In developing technologies for older learners, we try to achieve a similar effect. Our guiding principle is “many paths, many styles” – that is, to develop technologies that can be used along many different paths, by children with many different styles. Too often, educational technologies are overly constrained, such as tutoring software for teaching algebra, or simulation software for modeling planetary motion in the solar system. Our goal is to provide tools that can be used in multiple ways, leaving more room for children’s imaginations. Mitch Resnick, All I Really Need to Know (About Creative Thinking)I Learned (By Studying How Children Learn) in Kindergarten*
I can identify examples (as an existence proof) that constructionism can work for adults as well as children.
Teachers know that if you want to learn a new subject, sign up to teach the new subject. Constructing the course and teaching it to others is a great way of developing that knowledge.
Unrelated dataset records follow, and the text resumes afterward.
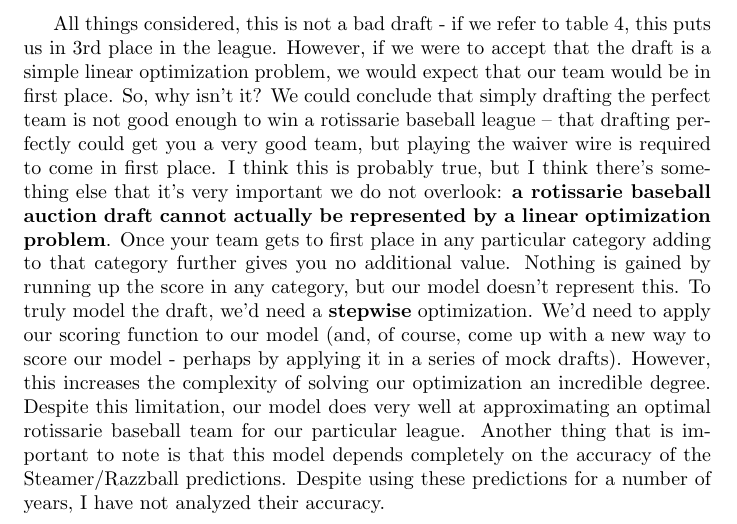
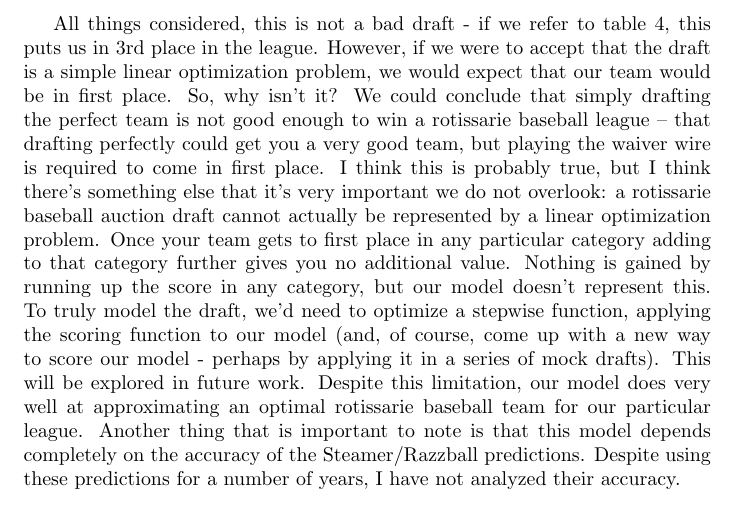
Before and after one commit to samozm/rotissarie_baseball, a LaTeX document (writeup.tex): part of page 5 of 6, cut so that both start at the same text. Compiled offline with pdfLaTeX.

Commit message:
update writeup

```diff
--- a/writeup.tex
+++ b/writeup.tex
@@ -163,7 +163,7 @@ Total & 76 \\
 \end{tabular}
 \end{table}
 \newpage
-All things considered, this is not a bad draft - if we refer to table 4, this puts us in 3rd place in the league. However, if we were to accept that the draft is a simple linear optimization problem, we would expect that our team would be in first place. So, why isn't it? We could conclude that simply drafting the perfect team is not good enough to win a rotissarie baseball league -- that drafting perfectly could get you a very good team, but playing the waiver wire is required to come in first place. I think this is probably true, but I think there's something else that it's very important we do not overlook: \textbf{a rotissarie baseball auction draft cannot actually be represented by a linear optimization problem}. Once your team gets to first place in any particular category adding to that category further gives you no additional value. Nothing is gained by running up the score in any category, but our model doesn't represent this. To truly model the draft, we'd need a \textbf{stepwise} optimization. We'd need to apply our scoring function to our model (and, of course, come up with a new way to score our model - perhaps by applying it in a series of mock drafts). However, this increases the complexity of solving our optimization an incredible degree. Despite this limitation, our model does very well at approximating an optimal rotissarie baseball team for our particular league. Another thing that is important to note is that this model depends completely on the accuracy of the Steamer/Razzball predictions. Despite using these predictions for a number of years, I have not analyzed their accuracy.
+All things considered, this is not a bad draft - if we refer to table 4, this puts us in 3rd place in the league. However, if we were to accept that the draft is a simple linear optimization problem, we would expect that our team would be in first place. So, why isn't it? We could conclude that simply drafting the perfect team is not good enough to win a rotissarie baseball league -- that drafting perfectly could get you a very good team, but playing the waiver wire is required to come in first place. I think this is probably true, but I think there's something else that it's very important we do not overlook: a rotissarie baseball auction draft cannot actually be represented by a linear optimization problem. Once your team gets to first place in any particular category adding to that category further gives you no additional value. Nothing is gained by running up the score in any category, but our model doesn't represent this. To truly model the draft, we'd need to optimize a stepwise function, applying the scoring function to our model (and, of course, come up with a new way to score our model - perhaps by applying it in a series of mock drafts). This will be explored in future work. Despite this limitation, our model does very well at approximating an optimal rotissarie baseball team for our particular league. Another thing that is important to note is that this model depends completely on the accuracy of the Steamer/Razzball predictions. Despite using these predictions for a number of years, I have not analyzed their accuracy.
 \newpage
 \appendix
 \section*{Appendix}
```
Programmers take on new projects to learn a new method, language, context, or community. My former PhD student, Mike Hewner, wanted to know what professional game development was like. Because he’s an exceptional software engineer, he was able to land himself an internship with a game company one summer (with no prior game experience), explicitly to learn game development.